Kanye bluntly admits that “it’s been a shaky ass year” for him a little over halfway through his 8th and newest LP, simply titled Ye. While straightforward, even that may be understating it a bit. Kanye has always been polarizing, divisive, erratic, and every other synonym for someone who’s only predictable trait is being unpredictable. He addresses this head on with an album cover that ironically reads “I hate being Bi-polar, it’s awesome”. The biggest question outside of whether or not this album would actually release on time was what exactly these seven new Kanye tracks would and wouldn’t say. Some wondered if he would double down on his support of Trump and his slavery comments or if he would offer an uncharacteristic apology. After last week’s impressive Pusha T album, Kanye has a lot to live up to, but also a lot to cover. Everyone cancelled Kanye and then rushed out to a campfire in Wyoming to listen to his new album with a bunch of other journalists and tastemakers. While for many it’s their job to cover these events, it’s important not to get caught up in the spectacle as many say Kanye has. All of his transgressions aside, Kanye has delivered great albums throughout most of his career. With public perception at an all time low, impressing people with an album they are eager to hate because of its creator will be a tough task.
The Features. The Production. Some Introspection.

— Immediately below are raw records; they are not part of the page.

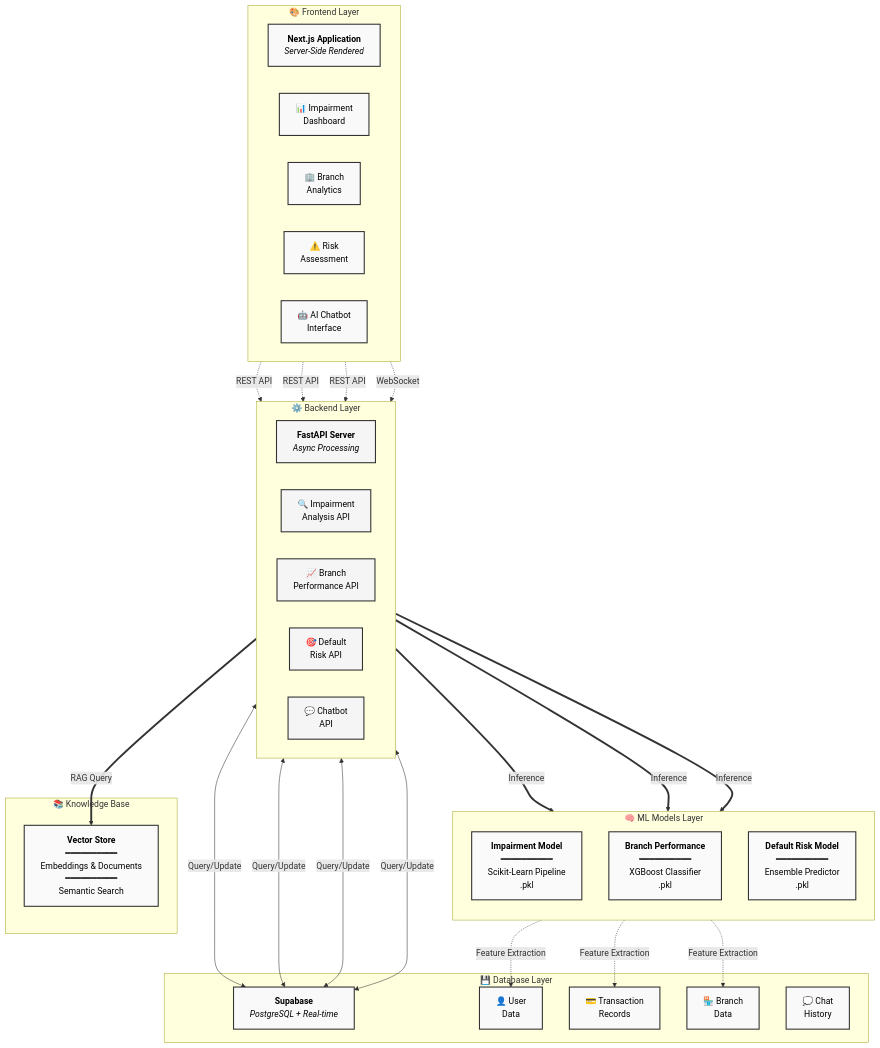
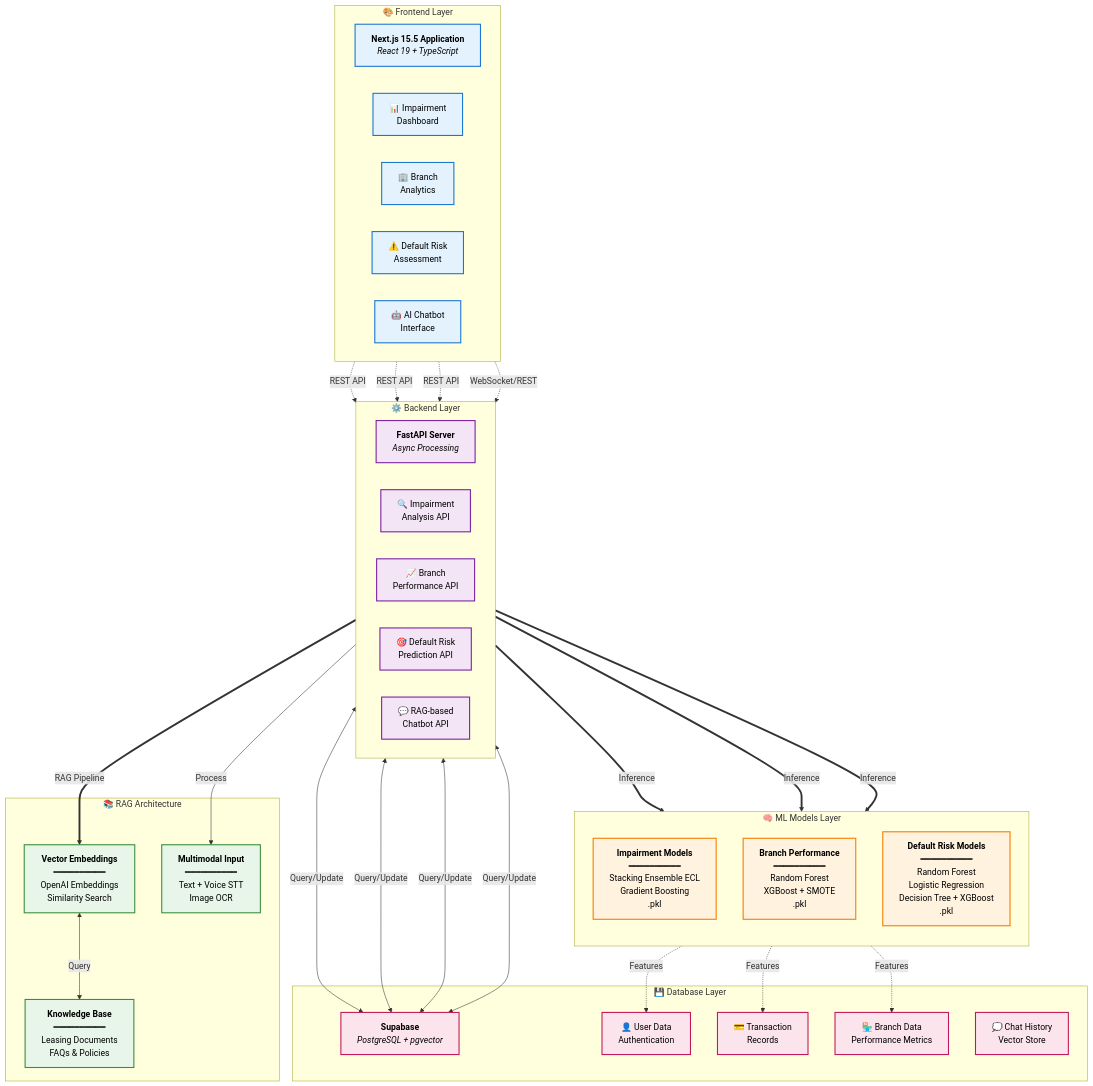
One commit to lasinduSemasingha/CreditSense-AI changed the diagram in README.md. Above: the diagram before and after it, drawn with Mermaid. The commit also changed other lines of this file, not shown here.

````diff
--- a/README.md
+++ b/README.md
@@ -18,68 +28,75 @@
 ```mermaid
 graph TB
     subgraph Frontend["🎨 Frontend Layer"]
         direction LR
-        A["<b>Next.js Application</b><br/><i>Server-Side Rendered</i>"]
+        A["<b>Next.js 15.5 Application</b><br/><i>React 19 + TypeScript</i>"]
         A1["📊 Impairment<br/>Dashboard"]
         A2["🏢 Branch<br/>Analytics"]
-        A3["⚠️ Risk<br/>Assessment"]
+        A3["⚠️ Default Risk<br/>Assessment"]
         A4["🤖 AI Chatbot<br/>Interface"]
     end
     
     subgraph Backend["⚙️ Backend Layer"]
         direction LR
         B["<b>FastAPI Server</b><br/><i>Async Processing</i>"]
         B1["🔍 Impairment<br/>Analysis API"]
         B2["📈 Branch<br/>Performance API"]
-        B3["🎯 Default<br/>Risk API"]
-        B4["💬 Chatbot<br/>API"]
+        B3["🎯 Default Risk<br/>Prediction API"]
+        B4["💬 RAG-based<br/>Chatbot API"]
     end
     
     subgraph ML["🧠 ML Models Layer"]
         direction TB
-        C1["<b>Impairment Model</b><br/>━━━━━━━━━━<br/>Scikit-Learn Pipeline<br/>.pkl"]
-        C2["<b>Branch Performance</b><br/>━━━━━━━━━━<br/>XGBoost Classifier<br/>.pkl"]
-        C3["<b>Default Risk Model</b><br/>━━━━━━━━━━<br/>Ensemble Predictor<br/>.pkl"]
+        C1["<b>Impairment Models</b><br/>━━━━━━━━━━<br/>Stacking Ensemble ECL<br/>Gradient Boosting<br/>.pkl"]
+        C2["<b>Branch Performance</b><br/>━━━━━━━━━━<br/>Random Forest<br/>XGBoost + SMOTE<br/>.pkl"]
+        C3["<b>Default Risk Models</b><br/>━━━━━━━━━━<br/>Random Forest<br/>Logistic Regression<br/>Decision Tree + XGBoost<br/>.pkl"]
     end
     
-    subgraph KB["📚 Knowledge Base"]
-        D["<b>Vector Store</b><br/>━━━━━━━━━━<br/>Embeddings & Documents<br/>━━━━━━━━━━<br/>Semantic Search"]
+    subgraph RAG["📚 RAG Architecture"]
+        D1["<b>Vector Embeddings</b><br/>━━━━━━━━━━<br/>OpenAI Embeddings<br/>Similarity Search"]
+        D2["<b>Knowledge Base</b><br/>━━━━━━━━━━<br/>Leasing Documents<br/>FAQs & Policies"]
+        D3["<b>Multimodal Input</b><br/>━━━━━━━━━━<br/>Text + Voice STT<br/>Image OCR"]
     end
     
     subgraph Database["💾 Database Layer"]
-        E["<b>Supabase</b><br/><i>PostgreSQL + Real-time</i>"]
-        E1["👤 User<br/>Data"]
+        E["<b>Supabase</b><br/><i>PostgreSQL + pgvector</i>"]
+        E1["👤 User Data<br/>Authentication"]
         E2["💳 Transaction<br/>Records"]
-        E3["🏪 Branch<br/>Data"]
-        E4["💭 Chat<br/>History"]
+        E3["🏪 Branch Data<br/>Performance Metrics"]
+        E4["💭 Chat History<br/>Vector Store"]
     end
     
     A1 -.->|REST API| B1
     A2 -.->|REST API| B2
     A3 -.->|REST API| B3
-    A4 -.->|WebSocket| B4
+    A4 -.->|WebSocket/REST| B4
     
     B1 ==>|Inference| C1
     B2 ==>|Inference| C2
     B3 ==>|Inference| C3
-    B4 ==>|RAG Query| D
+    B4 ==>|RAG Pipeline| D1
+    
+    D1 <-->|Query| D2
+    B4 -->|Process| D3
     
     B1 <-->|Query/Update| E
     B2 <-->|Query/Update| E
     B3 <-->|Query/Update| E
     B4 <-->|Query/Update| E
     
-    C1 -.->|Feature Extraction| E2
-    C2 -.->|Feature Extraction| E3
-    C3 -.->|Feature Extraction| E1
+    C1 -.->|Features| E2
+    C2 -.->|Features| E3
+    C3 -.->|Features| E1
     
-    classDef frontendStyle fill:#f9f9f9,stroke:#333,stroke-width:2px,color:#000
-    classDef backendStyle fill:#f5f5f5,stroke:#333,stroke-width:2px,color:#000
-    classDef mlStyle fill:#fafafa,stroke:#333,stroke-width:2px,color:#000
-    classDef dbStyle fill:#f9f9f9,stroke:#333,stroke-width:2px,color:#000
+    classDef frontendStyle fill:#e3f2fd,stroke:#1976d2,stroke-width:2px,color:#000
+    classDef backendStyle fill:#f3e5f5,stroke:#7b1fa2,stroke-width:2px,color:#000
+    classDef mlStyle fill:#fff3e0,stroke:#f57c00,stroke-width:2px,color:#000
+    classDef ragStyle fill:#e8f5e9,stroke:#388e3c,stroke-width:2px,color:#000
+    classDef dbStyle fill:#fce4ec,stroke:#c2185b,stroke-width:2px,color:#000
     
     class A,A1,A2,A3,A4 frontendStyle
     class B,B1,B2,B3,B4 backendStyle
-    class C1,C2,C3,D mlStyle
+    class C1,C2,C3 mlStyle
+    class D1,D2,D3 ragStyle
     class E,E1,E2,E3,E4 dbStyle
 ```
````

After repeated listens of Ye, it becomes clear that Kanye has not lost a step on the production front. In fact, it shines as one of the project’s main highlights. He is still adept at building a soundscape that best fits the person rapping or singing alongside him. None of the features are actually credited in the songs titles, but there are more than a handful of notable ones. It doesn’t take multiple listens to realize that these features are the best moments of Ye. Take highlight ‘Ghost Town’, which features PARTYNEXTDOOR, KiD CuDi and GOOD Music signee 070 Shake. The song is the most melodic on the entire album and the only one that doesn’t include a rapped verse by West. Everyone sounds right at home on the production and the song grows wings and soars on the anthemic outro by 070 Shake. She proclaims that “We’re still the kids we used to be”, possibly in reference to the whole Old Kanye/New Kanye debate. The track’s culmination is not only an incredible introductory moment for 070 Shake, but also a soulful proclamation that begs repeated listens.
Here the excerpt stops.